PROBLEM DESCRIPTION: Show every line from the data below that includes "changed".

(Modification records)
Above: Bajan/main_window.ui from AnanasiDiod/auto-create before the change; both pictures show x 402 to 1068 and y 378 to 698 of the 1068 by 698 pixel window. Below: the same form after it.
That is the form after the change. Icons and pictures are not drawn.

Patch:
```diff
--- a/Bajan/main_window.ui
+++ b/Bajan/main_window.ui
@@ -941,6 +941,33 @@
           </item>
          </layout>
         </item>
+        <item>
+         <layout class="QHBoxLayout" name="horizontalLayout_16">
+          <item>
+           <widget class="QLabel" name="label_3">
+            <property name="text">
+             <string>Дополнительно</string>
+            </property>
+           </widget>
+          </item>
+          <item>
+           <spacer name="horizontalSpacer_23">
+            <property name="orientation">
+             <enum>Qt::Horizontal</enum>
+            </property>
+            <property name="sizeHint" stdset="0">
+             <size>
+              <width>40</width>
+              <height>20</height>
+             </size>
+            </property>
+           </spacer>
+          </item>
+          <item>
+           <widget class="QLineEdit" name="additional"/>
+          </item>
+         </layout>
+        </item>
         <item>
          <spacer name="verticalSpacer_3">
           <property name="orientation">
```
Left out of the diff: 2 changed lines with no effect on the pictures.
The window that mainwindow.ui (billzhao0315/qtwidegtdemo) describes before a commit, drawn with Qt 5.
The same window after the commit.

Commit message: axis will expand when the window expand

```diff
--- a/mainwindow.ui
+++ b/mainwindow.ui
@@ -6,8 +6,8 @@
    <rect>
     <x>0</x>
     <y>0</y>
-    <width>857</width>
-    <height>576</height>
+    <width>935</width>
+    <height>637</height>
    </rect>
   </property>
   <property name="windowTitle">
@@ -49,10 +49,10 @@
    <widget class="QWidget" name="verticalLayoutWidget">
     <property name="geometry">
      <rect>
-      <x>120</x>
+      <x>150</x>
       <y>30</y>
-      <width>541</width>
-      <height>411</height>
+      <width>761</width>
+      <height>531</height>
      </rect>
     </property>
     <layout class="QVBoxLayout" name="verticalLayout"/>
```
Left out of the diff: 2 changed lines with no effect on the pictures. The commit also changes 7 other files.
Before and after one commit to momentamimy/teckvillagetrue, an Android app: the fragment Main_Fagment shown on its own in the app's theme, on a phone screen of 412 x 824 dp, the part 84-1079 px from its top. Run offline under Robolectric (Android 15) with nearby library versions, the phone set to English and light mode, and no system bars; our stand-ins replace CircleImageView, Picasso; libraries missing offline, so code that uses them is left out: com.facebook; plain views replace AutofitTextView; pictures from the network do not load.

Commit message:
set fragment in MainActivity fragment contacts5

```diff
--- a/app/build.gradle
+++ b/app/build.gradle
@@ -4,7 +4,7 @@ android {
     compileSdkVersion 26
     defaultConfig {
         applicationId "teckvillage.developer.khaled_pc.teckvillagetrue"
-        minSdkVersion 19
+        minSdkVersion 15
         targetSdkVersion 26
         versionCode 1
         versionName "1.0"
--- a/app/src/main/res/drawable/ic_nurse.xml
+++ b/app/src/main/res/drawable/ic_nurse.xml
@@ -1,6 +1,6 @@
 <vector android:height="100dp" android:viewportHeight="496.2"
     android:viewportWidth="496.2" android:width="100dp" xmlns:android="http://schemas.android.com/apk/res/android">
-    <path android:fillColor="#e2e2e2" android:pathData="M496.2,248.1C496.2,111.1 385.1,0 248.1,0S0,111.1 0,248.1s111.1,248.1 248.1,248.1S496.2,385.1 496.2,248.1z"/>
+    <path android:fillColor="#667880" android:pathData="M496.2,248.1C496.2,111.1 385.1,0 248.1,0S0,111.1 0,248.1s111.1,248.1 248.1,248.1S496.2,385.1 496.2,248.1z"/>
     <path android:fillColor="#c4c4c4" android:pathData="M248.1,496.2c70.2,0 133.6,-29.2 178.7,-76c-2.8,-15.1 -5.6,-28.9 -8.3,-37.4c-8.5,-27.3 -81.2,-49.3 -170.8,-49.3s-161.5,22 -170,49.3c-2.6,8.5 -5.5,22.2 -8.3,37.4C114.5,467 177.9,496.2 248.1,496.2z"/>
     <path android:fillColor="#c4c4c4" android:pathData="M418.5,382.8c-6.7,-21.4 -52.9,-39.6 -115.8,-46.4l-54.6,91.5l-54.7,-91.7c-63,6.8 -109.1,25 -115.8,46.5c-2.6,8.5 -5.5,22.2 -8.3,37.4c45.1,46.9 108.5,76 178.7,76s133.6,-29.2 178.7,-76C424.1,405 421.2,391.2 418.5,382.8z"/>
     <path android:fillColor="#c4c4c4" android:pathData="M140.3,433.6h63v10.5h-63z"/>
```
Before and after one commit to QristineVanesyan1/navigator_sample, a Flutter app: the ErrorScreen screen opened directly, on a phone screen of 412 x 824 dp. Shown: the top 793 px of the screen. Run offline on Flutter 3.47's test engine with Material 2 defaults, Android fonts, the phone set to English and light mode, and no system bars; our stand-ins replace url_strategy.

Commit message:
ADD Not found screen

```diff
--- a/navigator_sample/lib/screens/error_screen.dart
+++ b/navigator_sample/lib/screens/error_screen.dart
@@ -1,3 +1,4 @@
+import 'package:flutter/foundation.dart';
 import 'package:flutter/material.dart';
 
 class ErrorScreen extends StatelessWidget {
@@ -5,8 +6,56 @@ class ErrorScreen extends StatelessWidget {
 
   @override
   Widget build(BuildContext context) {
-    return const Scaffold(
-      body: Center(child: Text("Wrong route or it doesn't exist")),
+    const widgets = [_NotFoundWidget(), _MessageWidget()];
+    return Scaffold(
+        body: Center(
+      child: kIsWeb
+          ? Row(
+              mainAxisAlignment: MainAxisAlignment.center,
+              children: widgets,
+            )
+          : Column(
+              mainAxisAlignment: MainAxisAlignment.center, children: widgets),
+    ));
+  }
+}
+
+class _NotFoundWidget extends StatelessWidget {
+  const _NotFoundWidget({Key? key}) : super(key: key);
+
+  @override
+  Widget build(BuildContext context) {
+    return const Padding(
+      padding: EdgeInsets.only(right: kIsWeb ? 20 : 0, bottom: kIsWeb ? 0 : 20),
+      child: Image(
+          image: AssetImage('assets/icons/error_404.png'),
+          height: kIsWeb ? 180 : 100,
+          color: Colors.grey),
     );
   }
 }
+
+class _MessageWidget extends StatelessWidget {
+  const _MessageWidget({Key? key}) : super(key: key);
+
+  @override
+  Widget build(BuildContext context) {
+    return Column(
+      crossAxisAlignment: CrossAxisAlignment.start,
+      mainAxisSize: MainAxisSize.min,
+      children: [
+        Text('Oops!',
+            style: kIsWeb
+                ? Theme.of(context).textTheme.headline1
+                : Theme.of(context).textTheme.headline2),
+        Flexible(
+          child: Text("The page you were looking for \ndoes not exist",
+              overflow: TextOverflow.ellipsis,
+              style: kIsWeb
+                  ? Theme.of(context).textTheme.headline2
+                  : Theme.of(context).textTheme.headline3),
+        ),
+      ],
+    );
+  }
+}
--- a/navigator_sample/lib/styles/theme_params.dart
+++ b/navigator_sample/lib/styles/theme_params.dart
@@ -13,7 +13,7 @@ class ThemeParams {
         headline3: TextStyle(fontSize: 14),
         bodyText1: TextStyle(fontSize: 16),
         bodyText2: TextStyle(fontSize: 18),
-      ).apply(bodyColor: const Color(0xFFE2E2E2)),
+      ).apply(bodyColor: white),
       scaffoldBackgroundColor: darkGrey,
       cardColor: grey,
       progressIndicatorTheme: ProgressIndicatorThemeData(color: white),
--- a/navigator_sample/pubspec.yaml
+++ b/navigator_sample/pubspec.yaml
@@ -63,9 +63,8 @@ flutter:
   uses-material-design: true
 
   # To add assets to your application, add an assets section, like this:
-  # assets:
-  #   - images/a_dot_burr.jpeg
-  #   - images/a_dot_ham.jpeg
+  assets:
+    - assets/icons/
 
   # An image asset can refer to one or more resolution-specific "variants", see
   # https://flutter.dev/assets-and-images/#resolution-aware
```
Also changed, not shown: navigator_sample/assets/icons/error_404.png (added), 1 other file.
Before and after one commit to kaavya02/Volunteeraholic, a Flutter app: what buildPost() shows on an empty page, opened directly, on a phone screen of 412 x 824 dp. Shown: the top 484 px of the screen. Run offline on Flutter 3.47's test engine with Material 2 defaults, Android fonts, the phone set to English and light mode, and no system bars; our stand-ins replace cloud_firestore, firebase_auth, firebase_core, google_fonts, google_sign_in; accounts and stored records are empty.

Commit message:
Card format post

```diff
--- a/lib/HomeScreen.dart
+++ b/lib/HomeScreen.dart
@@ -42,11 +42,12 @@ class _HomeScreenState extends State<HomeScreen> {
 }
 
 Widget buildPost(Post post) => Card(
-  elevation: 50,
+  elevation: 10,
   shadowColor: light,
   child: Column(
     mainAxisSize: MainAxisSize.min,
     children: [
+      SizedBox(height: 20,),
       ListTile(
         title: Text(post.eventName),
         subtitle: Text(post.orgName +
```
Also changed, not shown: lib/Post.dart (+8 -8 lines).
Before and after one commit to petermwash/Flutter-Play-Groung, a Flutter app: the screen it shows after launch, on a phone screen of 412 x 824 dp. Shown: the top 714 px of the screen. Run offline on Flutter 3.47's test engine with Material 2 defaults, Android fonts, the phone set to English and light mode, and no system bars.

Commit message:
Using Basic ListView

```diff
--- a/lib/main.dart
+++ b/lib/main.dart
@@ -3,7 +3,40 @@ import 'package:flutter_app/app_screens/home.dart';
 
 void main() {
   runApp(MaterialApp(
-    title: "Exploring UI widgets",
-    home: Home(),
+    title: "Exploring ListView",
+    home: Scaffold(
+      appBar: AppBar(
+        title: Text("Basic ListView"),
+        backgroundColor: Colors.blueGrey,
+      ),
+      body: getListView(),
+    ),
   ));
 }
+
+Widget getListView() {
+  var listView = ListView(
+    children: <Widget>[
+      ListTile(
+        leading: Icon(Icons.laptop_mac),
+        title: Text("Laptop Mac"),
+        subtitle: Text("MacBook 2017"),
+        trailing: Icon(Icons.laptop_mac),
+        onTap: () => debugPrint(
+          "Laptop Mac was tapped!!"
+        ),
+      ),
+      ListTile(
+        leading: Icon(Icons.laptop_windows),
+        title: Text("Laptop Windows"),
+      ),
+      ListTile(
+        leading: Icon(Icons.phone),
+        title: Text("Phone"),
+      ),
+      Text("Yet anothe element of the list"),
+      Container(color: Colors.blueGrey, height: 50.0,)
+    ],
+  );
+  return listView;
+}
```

EXERCISE RESPONSE:
Left out of the diff: 2 changed lines with no effect on the pictures.
Left out of the diff: 2 changed lines with no effect on the pictures. The commit also changes 7 other files.
Also changed, not shown: navigator_sample/assets/icons/error_404.png (added), 1 other file.
Also changed, not shown: lib/Post.dart (+8 -8 lines).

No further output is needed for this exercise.